1. Halve the amount of butter in the spiced butter mix. Or, if you’re a regular chilli eater, quadruple the spice content. The butter adds important flavour, but with the beef and cheese there’s enough fat in the recipe already. The butter freezes very well for future use. Health freaks can just add the spices and oil
2. Add more chilli. It’s entirely personal preference, but Heston’s chilli recipe was far too mild for my liking. The butter method means its impossible to add more heat without also adding deadly quantities of artery-clogging fat.
3. Cook longer and lower. Chilli’s basically a Mexican casserole, and as such benefits from slow cooking. If you do have a slow cooker this dish is ideal for it. I’d go for 6 – 8 hours. Lid off at the end to reduce. Plus, you can add some oxtail for more texture and flavour.
4. Chop the peppers finely and add carrot. There’s nothing wrong with adding more veg, it brings flavour (and vitamins) to the dish. But big chunks of it took away the essence of what a Chili Con Carne is to me. Finely diced carrot would add more body and more healthy veg.
5. Up the umami. After last week’s umami-thon with Heston’s Shepherd’s Pie on Steroids recipe, I’d probably throw in a sheet of sushi nori, some mushroom ketchup and a splash of soy as well to really boost the savoury mouthfeel.

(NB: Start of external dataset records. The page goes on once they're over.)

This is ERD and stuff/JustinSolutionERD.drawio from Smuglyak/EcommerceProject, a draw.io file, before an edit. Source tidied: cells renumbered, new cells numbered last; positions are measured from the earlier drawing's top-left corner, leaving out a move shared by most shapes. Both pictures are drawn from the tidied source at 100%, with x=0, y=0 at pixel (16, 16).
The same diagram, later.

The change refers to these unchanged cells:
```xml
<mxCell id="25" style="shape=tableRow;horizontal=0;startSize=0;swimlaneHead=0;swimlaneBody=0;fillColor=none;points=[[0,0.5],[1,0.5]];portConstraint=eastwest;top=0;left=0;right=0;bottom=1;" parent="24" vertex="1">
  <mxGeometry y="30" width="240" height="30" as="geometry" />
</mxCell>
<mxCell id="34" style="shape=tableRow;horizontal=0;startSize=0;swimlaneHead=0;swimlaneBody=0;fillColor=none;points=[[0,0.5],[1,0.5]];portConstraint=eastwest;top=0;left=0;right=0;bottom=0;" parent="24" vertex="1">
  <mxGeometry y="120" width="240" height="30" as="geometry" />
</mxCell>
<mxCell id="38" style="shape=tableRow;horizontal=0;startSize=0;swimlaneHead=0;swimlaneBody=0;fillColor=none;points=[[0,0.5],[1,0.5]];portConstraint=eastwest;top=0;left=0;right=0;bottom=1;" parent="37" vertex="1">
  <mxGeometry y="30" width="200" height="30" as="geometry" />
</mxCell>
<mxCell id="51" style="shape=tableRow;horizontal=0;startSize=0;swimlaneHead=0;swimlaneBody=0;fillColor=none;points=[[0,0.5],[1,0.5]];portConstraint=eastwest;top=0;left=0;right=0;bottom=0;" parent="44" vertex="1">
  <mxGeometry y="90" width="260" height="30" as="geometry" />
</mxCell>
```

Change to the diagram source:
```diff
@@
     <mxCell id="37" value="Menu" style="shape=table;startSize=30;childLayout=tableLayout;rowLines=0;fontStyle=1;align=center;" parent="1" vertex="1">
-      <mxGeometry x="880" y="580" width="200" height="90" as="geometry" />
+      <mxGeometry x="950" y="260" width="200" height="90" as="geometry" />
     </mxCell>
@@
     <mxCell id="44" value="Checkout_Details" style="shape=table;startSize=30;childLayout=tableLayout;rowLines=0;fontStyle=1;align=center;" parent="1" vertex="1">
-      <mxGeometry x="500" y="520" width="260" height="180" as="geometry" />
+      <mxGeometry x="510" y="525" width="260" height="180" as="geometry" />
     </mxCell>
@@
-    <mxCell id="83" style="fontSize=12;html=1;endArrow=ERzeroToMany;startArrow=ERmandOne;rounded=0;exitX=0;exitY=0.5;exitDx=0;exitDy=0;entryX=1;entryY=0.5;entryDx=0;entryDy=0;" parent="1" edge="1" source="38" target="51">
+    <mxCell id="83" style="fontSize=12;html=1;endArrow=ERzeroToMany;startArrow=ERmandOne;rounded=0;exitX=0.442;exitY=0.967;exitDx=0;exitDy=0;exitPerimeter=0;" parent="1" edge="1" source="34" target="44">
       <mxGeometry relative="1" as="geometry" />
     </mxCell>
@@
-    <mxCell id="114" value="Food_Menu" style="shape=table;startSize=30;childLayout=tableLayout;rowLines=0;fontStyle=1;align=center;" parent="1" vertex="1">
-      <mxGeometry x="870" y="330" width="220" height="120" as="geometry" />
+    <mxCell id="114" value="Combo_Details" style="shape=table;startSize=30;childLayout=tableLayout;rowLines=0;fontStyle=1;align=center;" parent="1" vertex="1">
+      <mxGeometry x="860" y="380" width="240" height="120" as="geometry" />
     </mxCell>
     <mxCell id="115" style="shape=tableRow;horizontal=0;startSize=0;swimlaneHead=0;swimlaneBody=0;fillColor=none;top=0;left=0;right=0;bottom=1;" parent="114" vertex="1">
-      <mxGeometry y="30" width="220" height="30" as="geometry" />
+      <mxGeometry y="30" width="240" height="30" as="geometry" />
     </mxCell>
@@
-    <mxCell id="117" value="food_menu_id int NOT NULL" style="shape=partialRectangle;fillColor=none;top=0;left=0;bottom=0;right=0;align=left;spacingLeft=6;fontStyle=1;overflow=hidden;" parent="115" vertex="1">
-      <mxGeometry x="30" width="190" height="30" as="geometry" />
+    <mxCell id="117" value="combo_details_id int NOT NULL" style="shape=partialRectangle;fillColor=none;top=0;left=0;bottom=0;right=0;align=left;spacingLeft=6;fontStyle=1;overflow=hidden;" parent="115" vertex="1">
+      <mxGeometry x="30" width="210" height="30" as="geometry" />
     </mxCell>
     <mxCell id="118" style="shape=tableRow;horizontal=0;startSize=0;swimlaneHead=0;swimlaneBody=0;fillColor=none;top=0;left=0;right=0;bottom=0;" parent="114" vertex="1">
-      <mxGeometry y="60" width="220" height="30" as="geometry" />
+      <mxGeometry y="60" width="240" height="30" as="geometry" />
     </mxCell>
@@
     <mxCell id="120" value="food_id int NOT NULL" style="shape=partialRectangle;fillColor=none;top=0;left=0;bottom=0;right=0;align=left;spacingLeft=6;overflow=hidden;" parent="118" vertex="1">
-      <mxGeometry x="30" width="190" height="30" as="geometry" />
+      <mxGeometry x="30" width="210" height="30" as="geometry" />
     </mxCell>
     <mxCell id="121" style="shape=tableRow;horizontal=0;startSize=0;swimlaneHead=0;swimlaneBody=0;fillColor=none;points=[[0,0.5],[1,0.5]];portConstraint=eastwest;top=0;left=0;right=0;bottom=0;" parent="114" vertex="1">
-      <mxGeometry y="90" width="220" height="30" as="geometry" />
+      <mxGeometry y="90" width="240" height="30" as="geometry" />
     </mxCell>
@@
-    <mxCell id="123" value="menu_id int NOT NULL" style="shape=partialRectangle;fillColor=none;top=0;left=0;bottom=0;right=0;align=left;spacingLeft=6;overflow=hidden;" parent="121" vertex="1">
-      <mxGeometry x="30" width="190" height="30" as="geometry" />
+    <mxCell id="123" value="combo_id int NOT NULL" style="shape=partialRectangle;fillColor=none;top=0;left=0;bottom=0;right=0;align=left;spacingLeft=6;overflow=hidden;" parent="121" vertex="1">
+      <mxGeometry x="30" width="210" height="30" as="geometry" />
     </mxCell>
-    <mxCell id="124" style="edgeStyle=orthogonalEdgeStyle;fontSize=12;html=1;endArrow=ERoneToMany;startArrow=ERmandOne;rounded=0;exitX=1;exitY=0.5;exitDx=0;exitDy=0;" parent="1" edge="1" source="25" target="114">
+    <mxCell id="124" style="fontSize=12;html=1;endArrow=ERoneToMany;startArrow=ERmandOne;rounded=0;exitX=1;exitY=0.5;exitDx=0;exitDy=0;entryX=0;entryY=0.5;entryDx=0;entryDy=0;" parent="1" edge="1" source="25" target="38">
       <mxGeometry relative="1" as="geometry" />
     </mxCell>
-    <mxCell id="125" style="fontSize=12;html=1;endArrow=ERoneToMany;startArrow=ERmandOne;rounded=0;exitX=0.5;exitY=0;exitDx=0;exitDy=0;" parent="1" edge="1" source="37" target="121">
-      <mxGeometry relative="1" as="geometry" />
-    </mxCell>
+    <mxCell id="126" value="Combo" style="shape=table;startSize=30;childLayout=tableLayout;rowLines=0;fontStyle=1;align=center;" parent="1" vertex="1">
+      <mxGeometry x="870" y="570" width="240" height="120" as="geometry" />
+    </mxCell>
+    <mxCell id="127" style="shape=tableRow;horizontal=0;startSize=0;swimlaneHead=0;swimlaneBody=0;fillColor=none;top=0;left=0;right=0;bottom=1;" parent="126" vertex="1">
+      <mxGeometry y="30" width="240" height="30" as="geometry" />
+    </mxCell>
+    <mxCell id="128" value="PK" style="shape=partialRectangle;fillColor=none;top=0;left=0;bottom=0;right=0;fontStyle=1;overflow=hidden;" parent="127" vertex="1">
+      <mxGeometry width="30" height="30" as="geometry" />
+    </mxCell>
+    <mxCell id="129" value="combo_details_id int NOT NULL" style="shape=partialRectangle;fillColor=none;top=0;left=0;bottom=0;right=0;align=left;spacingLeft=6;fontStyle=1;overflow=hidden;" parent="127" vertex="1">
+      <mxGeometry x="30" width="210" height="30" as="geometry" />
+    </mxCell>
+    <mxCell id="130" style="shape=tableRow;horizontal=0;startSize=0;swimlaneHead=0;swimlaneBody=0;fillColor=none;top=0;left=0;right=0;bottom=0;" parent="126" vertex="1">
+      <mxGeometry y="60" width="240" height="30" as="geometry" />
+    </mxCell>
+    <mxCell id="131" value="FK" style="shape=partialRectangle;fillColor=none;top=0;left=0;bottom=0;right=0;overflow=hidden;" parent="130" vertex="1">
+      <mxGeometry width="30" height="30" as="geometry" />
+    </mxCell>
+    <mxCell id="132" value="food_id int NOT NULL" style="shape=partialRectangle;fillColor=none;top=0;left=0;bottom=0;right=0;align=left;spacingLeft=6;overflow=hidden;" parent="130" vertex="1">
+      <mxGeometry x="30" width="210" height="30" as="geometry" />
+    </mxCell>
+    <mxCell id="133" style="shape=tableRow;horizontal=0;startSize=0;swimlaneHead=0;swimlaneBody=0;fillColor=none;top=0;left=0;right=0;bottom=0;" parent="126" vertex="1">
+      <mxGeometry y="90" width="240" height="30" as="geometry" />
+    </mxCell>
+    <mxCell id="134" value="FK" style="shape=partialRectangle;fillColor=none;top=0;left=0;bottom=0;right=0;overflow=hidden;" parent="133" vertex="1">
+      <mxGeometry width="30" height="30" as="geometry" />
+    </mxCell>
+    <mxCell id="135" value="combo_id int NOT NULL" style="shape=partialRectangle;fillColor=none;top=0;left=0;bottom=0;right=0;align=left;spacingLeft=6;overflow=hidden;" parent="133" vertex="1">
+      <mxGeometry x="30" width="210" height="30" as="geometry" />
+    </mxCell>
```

Have you made either of these recipes, or have you got a favourite chilli con carne recipe of your own?Let us know in the comments section below.